But Ward Hauenstein, mayor pro tem of the city of Aspen, said that language in the bill requiring 10% of housing units be set aside for households that make no more than 80% of the area median income in mixed-income multifamily housing is not a sufficient protection for areas like Aspen. 

“Affordable housing for a rural resort job center is different from what affordable is in the Front Range. They’re vastly different costs of living, and the cost of housing is so much higher here,” he said. “Whoever made my cappuccino, or whoever makes the beds at Aspen Square (Hotel), or plows the street or drives the buses … when you compare their livable wage to AMI in the Front Range, it is vastly different.”

​The bill does permit jurisdictions to apply for different requirements for percentage of units, but still is not sufficient for Hauenstein, who said he would like to see any housing stock growth reserved for workforce housing only. 

“For me, it’s projection of centralized power to a lower level of federalism. The Federalist Papers were all about a federal government projecting to the states. This is a state projecting down to Aspen,” he said of the bills. 

He does recognize the irony of calling out the state government for overreach fresh off the heels of the city of Aspen’s controversial residential building and short-term rental permit moratorium.

“I think I reconcile state or governmental interference in the free market by the effect it has on the public,” he posited. “Governmental intervention (from the city) was to try to offset the negative impacts of short term rentals and residential development.”

He likened the bills to a failed attempt by the city in the past to incentivize ADUs without deed-restriction or occupancy requirements.
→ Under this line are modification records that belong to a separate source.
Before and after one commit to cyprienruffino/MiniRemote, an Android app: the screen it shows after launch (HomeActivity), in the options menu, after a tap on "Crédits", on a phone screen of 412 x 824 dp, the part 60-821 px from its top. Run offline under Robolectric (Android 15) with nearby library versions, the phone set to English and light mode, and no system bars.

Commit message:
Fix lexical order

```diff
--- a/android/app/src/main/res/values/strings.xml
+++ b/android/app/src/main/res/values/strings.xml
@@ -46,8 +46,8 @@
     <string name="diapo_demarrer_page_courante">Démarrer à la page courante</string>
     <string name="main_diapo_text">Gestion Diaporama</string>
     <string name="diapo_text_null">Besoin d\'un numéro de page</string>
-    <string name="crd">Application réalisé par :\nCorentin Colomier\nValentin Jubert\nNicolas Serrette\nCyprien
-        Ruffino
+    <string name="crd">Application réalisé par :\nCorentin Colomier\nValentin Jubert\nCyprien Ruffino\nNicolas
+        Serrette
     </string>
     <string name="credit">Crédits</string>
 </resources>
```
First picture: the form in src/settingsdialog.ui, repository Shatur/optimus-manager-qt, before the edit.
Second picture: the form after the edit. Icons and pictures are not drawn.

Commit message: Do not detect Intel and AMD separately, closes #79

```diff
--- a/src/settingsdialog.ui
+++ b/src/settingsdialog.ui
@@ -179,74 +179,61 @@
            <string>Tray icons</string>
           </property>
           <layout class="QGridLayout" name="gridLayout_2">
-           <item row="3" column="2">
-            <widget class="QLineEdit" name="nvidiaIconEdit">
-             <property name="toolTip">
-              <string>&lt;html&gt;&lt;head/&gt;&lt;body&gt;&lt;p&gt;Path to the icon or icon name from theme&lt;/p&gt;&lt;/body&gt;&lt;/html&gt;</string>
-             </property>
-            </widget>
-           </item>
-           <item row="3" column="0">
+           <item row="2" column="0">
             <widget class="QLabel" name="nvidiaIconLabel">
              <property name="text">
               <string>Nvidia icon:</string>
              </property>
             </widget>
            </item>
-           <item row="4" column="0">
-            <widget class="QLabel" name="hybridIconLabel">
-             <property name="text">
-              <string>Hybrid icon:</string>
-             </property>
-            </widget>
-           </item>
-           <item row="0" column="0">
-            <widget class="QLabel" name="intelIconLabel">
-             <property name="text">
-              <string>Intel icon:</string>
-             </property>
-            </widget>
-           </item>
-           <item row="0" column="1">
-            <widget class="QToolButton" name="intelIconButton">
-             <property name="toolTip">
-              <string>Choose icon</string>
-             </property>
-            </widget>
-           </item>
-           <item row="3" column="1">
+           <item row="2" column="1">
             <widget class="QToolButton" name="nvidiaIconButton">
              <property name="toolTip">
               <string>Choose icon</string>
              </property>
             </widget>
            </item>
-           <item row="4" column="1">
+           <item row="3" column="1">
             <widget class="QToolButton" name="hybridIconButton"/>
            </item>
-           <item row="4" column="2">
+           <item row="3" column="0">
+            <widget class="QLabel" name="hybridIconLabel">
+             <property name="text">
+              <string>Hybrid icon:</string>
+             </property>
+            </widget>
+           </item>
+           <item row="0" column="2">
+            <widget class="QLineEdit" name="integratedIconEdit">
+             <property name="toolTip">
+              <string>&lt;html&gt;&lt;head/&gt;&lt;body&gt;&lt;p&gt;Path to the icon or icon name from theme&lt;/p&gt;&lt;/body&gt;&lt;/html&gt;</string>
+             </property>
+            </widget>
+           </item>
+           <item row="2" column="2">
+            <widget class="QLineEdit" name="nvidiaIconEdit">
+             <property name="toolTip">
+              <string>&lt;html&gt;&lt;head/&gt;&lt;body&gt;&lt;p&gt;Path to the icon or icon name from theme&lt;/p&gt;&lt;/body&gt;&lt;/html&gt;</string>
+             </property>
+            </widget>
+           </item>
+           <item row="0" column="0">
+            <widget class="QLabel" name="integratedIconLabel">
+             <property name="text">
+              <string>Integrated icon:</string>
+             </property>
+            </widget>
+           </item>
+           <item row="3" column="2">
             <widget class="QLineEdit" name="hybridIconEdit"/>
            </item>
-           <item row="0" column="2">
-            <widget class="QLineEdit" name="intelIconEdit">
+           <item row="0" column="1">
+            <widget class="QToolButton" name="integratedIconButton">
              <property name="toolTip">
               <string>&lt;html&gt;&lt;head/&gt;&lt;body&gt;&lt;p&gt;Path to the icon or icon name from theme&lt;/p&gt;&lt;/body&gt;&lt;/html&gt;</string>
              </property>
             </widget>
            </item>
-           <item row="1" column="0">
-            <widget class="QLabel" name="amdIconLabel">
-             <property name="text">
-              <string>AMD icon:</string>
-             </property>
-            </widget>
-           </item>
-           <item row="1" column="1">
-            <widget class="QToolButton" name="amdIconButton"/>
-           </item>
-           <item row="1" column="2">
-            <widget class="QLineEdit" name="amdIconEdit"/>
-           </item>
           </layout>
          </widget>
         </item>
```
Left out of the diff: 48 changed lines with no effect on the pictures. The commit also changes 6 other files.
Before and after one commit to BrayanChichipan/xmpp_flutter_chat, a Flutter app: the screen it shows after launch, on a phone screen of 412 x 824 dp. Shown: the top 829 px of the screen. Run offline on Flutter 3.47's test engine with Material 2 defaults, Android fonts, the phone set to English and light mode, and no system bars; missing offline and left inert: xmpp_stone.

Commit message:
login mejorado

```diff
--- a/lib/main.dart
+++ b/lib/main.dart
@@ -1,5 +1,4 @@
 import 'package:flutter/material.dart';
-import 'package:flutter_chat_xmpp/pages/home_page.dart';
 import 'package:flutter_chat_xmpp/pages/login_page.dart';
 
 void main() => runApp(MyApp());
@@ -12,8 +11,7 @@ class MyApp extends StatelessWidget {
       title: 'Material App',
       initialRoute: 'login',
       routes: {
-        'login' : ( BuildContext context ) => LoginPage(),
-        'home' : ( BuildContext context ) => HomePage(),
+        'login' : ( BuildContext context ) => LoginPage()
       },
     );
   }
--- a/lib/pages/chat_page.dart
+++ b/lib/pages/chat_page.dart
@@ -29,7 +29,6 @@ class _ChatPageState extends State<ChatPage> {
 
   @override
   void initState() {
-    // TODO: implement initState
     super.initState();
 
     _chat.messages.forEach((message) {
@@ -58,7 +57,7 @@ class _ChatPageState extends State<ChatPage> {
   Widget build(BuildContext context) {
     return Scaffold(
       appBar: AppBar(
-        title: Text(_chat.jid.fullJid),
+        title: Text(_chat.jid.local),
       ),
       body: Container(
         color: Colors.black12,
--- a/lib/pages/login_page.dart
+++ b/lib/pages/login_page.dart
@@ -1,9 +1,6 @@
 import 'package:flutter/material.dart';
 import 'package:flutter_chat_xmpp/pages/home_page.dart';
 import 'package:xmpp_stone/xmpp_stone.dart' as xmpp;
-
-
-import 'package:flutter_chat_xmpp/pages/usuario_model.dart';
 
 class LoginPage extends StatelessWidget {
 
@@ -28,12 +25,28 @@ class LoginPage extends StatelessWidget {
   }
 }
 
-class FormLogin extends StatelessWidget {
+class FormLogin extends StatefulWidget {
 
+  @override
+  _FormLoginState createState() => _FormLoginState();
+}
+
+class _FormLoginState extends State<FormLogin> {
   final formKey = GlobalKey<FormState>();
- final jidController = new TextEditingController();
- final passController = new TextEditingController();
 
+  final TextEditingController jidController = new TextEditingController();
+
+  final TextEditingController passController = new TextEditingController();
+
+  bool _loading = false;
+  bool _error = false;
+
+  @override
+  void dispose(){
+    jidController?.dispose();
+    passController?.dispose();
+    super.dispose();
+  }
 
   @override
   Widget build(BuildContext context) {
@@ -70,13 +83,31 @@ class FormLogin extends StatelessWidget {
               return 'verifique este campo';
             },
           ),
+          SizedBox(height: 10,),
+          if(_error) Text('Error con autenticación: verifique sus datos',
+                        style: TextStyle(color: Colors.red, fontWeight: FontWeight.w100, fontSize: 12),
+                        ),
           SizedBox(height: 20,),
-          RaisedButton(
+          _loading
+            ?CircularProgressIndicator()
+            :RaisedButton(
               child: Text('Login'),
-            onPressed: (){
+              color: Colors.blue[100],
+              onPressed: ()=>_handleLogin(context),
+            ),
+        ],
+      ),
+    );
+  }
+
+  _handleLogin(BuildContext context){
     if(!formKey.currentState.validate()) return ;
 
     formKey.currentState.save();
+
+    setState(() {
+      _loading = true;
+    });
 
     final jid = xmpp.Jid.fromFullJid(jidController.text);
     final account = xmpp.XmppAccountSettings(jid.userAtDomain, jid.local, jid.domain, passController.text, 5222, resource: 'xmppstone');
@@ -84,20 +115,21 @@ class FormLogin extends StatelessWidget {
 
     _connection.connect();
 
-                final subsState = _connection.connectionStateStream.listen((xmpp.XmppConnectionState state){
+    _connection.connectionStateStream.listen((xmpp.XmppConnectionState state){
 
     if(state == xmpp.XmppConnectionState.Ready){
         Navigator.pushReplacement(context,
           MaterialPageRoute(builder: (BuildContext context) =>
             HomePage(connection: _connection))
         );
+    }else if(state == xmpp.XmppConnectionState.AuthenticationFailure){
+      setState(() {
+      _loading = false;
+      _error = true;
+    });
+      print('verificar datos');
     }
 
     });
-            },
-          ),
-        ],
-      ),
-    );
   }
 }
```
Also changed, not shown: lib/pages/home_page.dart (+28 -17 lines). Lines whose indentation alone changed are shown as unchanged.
Instead of the units going to the local workforce, the ADUs sat vacant, became STRs, or were later absorbed into the main house on the property through construction, he said.

Longtime land planner Alan Richman, whose chops include working for the city of Aspen, also used the city’s ADU example as anecdotal evidence for why the state bill would not work as intended in the Roaring Fork Valley.

“This community has allowed accessory dwelling units without restrictions and they just turn into secondary dwelling units for the owner, and they don’t do a thing for affordability,” he said.

Over his more than four decades of working in land use, Richman said, demand and supply have never equalized. He expressed disgust at the state’s attempt to solve the housing problem of localities. 

“In a community like ours the supply could be unlimited and it would still not do anything whatsoever for affordable housing needs,” he said. “There’s an unlimited demand for people with money to come to these places.”

The bills both have a long way to go in the state Legislature before they become law, and Kury said that she is hopeful that the governor’s office and state representatives will incorporate rural resort towns’ need for deed restrictions, greater autonomy and the outright death of HB-1255. 

“(Pitkin County) supports development near density and on transit with an eye towards water impacts and all that, which I think SB-213 endeavors to do,” she said. “It just has a lot of problems. I don’t think we would ever get to a position of support because our municipalities are so opposed to it. And they are our direct partners.”

If HB-1255 survives, she said, “The pre-emption needs to be narrowly tailored towards affordability like deed restricted, affordable housing. A community cannot say no to deed restricted, affordable housing or something along those lines.”

Kury said the county is aligned in opposition with a variety of local government coalitions and lobby groups across the Western Slope.

Pitkin County Manager Jon Peacock, Commissioner Francie Jacober, Apen Mayor Torre, and Kury have all testified in front of the Legislature about the negative impacts they believe the bills would bring to the area. 

The county and their counterparts have already begun discussions on potential lawsuits, should that be the last course of action for rural resort governments to take. But for now, the legislative process will play out in Denver.